▸ **Task to carry out**
Report every line from the material that contains the word "initial".
━━━━━━━━
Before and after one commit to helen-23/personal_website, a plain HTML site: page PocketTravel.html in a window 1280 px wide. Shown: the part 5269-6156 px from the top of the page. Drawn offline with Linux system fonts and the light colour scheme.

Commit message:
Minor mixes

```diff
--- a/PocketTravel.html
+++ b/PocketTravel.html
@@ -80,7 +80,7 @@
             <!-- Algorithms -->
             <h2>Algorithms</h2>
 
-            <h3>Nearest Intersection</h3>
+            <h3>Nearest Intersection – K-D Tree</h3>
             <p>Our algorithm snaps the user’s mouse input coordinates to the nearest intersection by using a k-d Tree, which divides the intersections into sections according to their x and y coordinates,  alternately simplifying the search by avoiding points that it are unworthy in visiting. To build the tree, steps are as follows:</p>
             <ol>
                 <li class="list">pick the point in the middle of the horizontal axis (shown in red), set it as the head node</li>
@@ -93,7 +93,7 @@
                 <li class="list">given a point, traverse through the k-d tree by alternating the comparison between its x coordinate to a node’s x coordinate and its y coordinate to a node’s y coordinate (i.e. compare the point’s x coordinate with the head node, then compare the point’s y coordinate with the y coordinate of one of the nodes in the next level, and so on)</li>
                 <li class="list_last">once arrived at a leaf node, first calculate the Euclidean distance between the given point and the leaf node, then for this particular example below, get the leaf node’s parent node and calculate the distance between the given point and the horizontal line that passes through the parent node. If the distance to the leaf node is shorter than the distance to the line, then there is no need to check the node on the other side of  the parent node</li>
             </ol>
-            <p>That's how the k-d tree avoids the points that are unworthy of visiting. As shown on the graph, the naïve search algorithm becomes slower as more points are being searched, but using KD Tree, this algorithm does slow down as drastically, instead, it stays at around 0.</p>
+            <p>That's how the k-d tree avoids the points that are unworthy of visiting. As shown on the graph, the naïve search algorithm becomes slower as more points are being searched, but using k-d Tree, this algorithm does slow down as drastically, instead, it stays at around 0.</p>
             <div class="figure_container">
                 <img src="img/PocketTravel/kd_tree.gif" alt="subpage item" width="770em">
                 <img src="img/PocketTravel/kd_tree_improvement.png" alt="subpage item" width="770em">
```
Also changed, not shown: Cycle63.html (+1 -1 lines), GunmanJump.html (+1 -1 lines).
━━━━━━━━
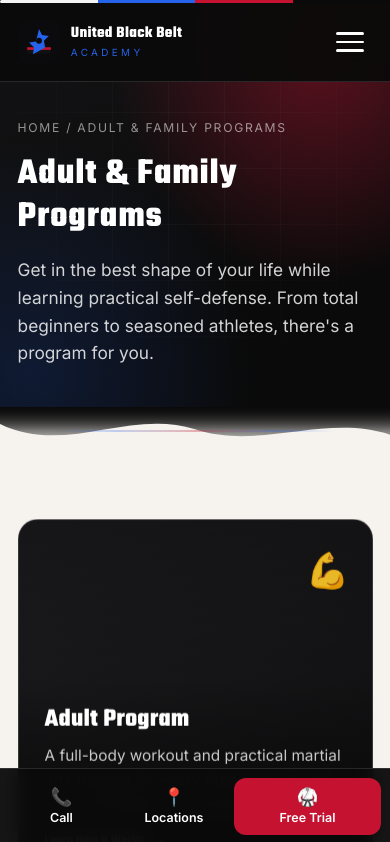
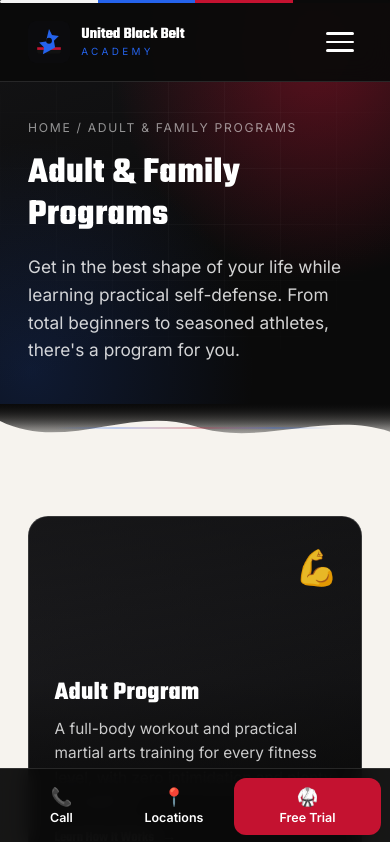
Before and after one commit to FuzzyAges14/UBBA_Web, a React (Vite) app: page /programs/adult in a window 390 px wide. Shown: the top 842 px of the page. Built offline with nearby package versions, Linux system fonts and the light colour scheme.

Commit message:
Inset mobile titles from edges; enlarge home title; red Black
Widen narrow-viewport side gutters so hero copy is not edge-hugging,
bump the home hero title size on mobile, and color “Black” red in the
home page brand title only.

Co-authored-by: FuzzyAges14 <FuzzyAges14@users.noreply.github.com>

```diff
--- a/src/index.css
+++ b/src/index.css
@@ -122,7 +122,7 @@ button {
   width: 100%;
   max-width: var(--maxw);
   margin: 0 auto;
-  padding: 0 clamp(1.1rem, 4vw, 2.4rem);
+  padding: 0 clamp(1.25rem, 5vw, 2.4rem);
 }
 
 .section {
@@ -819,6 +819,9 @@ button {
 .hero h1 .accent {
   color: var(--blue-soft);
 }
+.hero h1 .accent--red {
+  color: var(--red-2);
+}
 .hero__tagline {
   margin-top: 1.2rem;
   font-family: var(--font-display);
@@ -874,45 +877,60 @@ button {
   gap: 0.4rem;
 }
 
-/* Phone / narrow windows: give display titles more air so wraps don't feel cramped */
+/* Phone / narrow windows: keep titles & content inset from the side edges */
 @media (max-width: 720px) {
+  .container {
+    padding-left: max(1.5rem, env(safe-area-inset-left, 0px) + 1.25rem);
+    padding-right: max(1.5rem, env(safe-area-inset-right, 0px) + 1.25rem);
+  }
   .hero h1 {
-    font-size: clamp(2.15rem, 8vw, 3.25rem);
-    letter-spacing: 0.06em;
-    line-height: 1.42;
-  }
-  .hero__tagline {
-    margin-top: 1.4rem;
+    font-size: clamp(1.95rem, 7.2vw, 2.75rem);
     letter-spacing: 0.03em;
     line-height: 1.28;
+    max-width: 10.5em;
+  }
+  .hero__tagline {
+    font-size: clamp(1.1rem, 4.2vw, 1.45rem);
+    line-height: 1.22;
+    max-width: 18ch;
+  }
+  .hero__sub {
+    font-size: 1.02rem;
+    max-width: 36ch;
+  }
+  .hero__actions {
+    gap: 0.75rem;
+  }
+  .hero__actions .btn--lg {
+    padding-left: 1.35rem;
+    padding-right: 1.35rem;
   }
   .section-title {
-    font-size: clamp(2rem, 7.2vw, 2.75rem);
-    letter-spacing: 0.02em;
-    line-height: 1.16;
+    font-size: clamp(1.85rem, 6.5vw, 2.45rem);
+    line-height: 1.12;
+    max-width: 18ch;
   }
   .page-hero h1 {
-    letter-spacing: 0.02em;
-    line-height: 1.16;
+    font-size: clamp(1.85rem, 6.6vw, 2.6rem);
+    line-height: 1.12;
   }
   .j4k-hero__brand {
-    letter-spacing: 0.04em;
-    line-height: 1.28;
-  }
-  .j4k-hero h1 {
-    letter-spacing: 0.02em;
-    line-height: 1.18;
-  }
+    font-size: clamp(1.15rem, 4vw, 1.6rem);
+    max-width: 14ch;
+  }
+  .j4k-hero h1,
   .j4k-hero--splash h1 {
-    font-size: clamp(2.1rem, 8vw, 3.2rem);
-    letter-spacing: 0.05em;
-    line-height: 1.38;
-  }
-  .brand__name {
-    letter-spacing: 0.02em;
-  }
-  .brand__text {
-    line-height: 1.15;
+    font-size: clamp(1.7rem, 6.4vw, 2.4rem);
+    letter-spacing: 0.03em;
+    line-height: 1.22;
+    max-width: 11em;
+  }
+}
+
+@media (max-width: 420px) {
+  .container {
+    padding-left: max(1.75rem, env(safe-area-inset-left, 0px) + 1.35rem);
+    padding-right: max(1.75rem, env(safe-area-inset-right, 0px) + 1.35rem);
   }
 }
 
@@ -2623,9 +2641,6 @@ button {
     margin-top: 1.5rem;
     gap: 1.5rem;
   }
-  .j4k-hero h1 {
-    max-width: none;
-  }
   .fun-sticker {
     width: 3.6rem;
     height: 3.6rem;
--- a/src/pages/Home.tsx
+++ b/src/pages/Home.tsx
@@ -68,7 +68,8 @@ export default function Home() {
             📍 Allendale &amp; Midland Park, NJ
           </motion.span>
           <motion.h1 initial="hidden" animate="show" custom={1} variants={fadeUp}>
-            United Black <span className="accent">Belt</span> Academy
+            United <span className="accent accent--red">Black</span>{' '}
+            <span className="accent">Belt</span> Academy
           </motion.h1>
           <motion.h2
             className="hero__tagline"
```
━━━━━━━━
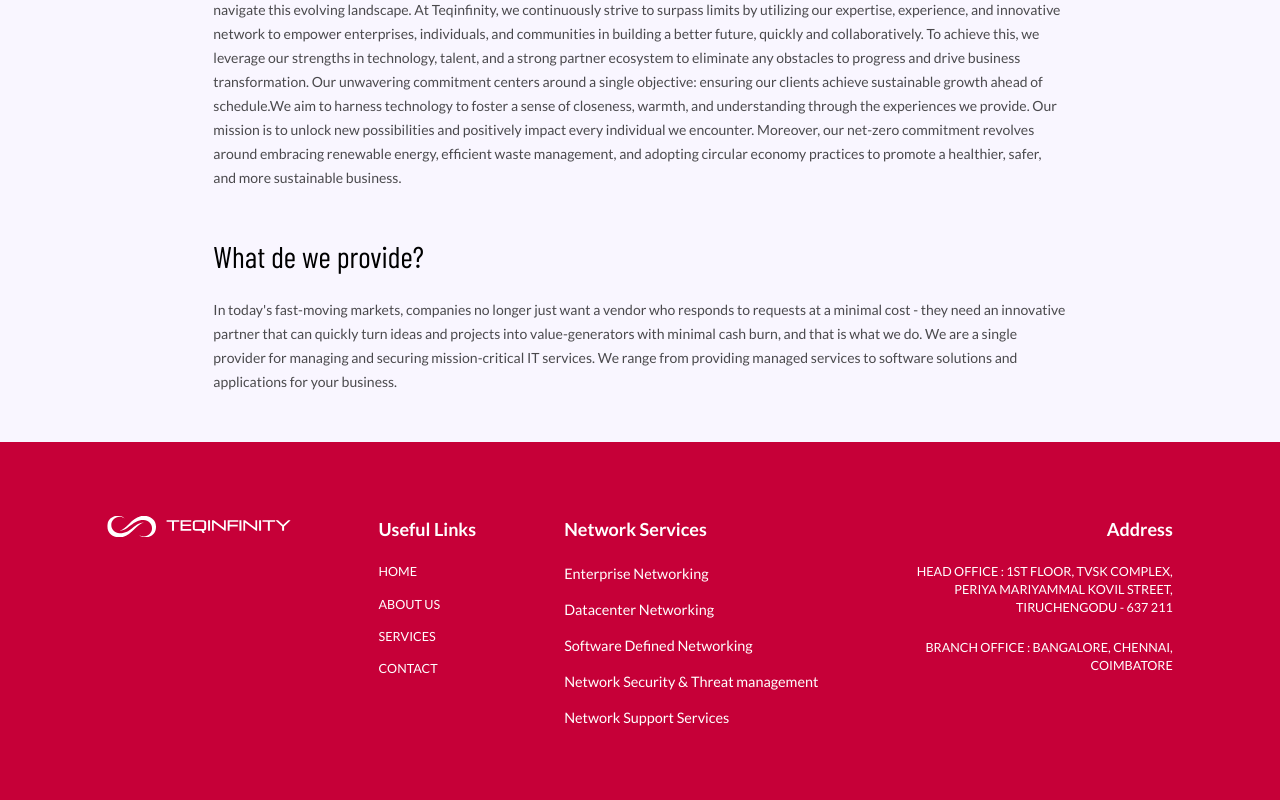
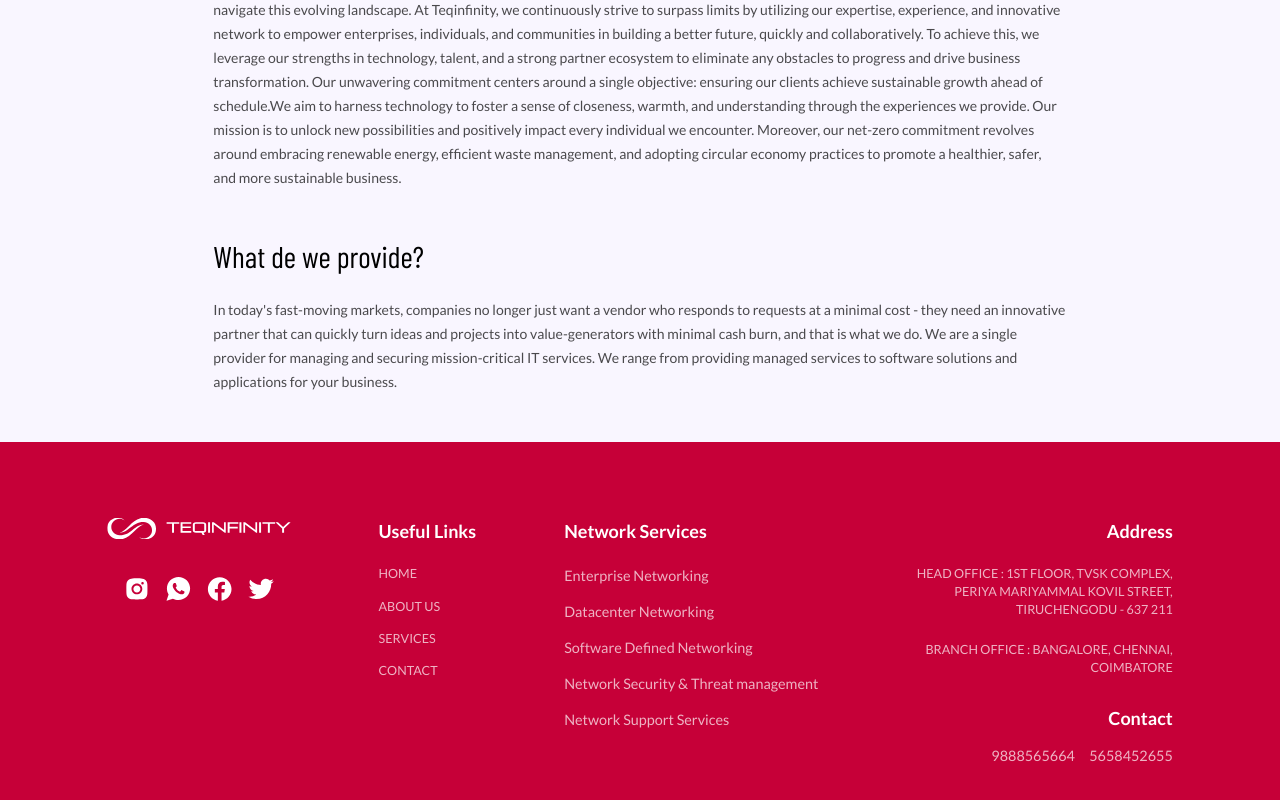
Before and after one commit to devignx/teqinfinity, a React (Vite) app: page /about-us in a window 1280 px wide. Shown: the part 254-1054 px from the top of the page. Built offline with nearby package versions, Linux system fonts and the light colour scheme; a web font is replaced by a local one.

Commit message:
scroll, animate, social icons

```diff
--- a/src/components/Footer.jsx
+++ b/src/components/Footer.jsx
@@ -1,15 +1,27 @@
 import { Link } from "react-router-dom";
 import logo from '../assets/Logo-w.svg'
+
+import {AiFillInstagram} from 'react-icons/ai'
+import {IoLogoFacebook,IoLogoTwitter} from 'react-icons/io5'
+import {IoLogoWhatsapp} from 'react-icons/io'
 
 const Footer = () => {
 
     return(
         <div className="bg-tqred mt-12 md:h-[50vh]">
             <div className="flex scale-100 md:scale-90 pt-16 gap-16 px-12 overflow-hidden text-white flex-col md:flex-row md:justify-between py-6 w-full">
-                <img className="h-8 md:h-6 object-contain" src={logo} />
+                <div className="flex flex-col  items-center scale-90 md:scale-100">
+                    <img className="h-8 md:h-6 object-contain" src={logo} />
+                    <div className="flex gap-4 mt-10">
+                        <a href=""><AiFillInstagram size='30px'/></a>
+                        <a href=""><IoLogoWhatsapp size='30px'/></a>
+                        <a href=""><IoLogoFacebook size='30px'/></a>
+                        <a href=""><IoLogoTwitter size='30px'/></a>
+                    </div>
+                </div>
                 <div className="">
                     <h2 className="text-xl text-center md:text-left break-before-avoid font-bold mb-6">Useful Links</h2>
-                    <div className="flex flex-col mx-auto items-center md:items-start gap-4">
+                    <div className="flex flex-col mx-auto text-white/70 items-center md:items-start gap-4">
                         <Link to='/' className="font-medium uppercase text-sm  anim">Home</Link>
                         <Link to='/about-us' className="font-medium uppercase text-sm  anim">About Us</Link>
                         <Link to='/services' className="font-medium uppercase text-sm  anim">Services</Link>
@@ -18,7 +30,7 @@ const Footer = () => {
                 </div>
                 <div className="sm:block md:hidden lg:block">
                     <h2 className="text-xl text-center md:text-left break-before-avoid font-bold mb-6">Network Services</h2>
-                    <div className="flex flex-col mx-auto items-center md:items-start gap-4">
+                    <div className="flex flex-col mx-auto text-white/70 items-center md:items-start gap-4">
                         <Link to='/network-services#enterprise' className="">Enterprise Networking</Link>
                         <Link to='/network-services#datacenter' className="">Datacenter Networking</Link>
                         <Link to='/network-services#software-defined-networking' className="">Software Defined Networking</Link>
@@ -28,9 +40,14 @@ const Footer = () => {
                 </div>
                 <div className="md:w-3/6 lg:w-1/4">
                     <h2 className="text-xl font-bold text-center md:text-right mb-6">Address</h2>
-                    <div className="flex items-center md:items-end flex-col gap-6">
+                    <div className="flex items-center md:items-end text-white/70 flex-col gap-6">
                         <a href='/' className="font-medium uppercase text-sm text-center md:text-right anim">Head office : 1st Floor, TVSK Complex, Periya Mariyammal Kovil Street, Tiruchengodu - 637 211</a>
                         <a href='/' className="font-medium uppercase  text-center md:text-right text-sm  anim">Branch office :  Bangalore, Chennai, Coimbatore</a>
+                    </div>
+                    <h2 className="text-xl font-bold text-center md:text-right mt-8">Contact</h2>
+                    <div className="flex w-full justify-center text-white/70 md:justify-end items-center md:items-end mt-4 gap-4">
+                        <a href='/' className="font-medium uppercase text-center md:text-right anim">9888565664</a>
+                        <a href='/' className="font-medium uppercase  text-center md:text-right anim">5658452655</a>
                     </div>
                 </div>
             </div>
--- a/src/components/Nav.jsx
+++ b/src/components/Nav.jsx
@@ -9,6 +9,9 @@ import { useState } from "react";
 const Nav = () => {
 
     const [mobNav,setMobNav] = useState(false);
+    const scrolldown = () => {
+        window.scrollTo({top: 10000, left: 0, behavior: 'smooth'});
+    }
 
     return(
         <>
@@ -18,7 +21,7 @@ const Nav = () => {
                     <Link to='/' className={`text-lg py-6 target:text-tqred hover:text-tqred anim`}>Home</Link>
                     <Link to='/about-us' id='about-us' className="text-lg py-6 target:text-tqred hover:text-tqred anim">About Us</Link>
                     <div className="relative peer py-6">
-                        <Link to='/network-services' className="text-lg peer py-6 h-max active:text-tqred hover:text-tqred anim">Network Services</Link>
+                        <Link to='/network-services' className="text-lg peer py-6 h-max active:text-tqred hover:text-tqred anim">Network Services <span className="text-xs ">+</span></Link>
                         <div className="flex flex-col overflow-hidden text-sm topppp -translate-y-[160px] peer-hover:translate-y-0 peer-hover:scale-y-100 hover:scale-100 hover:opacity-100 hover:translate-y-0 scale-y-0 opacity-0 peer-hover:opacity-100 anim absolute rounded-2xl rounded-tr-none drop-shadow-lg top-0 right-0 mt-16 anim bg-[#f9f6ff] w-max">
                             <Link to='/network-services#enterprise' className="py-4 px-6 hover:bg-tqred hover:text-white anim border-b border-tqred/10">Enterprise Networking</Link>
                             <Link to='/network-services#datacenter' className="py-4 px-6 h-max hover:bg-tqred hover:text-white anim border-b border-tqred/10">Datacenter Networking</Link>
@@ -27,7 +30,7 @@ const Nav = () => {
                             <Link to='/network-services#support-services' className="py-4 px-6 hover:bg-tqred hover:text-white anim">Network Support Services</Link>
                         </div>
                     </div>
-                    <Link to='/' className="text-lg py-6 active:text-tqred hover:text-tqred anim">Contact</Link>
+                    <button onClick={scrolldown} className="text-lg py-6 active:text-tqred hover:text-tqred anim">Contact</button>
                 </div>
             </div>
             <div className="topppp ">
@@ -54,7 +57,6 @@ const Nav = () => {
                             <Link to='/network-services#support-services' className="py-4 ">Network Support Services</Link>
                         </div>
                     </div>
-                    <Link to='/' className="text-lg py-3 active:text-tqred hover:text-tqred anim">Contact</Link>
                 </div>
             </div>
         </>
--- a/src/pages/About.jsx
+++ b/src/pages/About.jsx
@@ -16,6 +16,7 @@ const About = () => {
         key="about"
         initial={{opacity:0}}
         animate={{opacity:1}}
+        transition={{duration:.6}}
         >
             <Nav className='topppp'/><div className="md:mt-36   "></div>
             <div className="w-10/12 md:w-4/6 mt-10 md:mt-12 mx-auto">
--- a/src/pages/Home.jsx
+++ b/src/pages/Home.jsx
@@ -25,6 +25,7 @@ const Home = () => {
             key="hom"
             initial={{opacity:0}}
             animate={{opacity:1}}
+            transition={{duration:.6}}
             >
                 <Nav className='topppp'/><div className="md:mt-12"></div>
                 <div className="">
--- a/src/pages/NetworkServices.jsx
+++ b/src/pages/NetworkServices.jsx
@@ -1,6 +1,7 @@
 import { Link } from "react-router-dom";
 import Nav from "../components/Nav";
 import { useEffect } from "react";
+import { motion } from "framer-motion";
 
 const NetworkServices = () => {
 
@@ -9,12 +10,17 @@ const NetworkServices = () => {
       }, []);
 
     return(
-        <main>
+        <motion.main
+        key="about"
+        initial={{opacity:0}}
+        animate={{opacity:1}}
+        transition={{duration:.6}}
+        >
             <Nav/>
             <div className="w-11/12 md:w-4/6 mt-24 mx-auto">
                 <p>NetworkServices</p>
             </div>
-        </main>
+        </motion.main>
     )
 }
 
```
━━━━━━━━
▸ **Solution to this exercise**
           <motion.h1 initial="hidden" animate="show" custom={1} variants={fadeUp}>
         initial={{opacity:0}}
             initial={{opacity:0}}
+        initial={{opacity:0}}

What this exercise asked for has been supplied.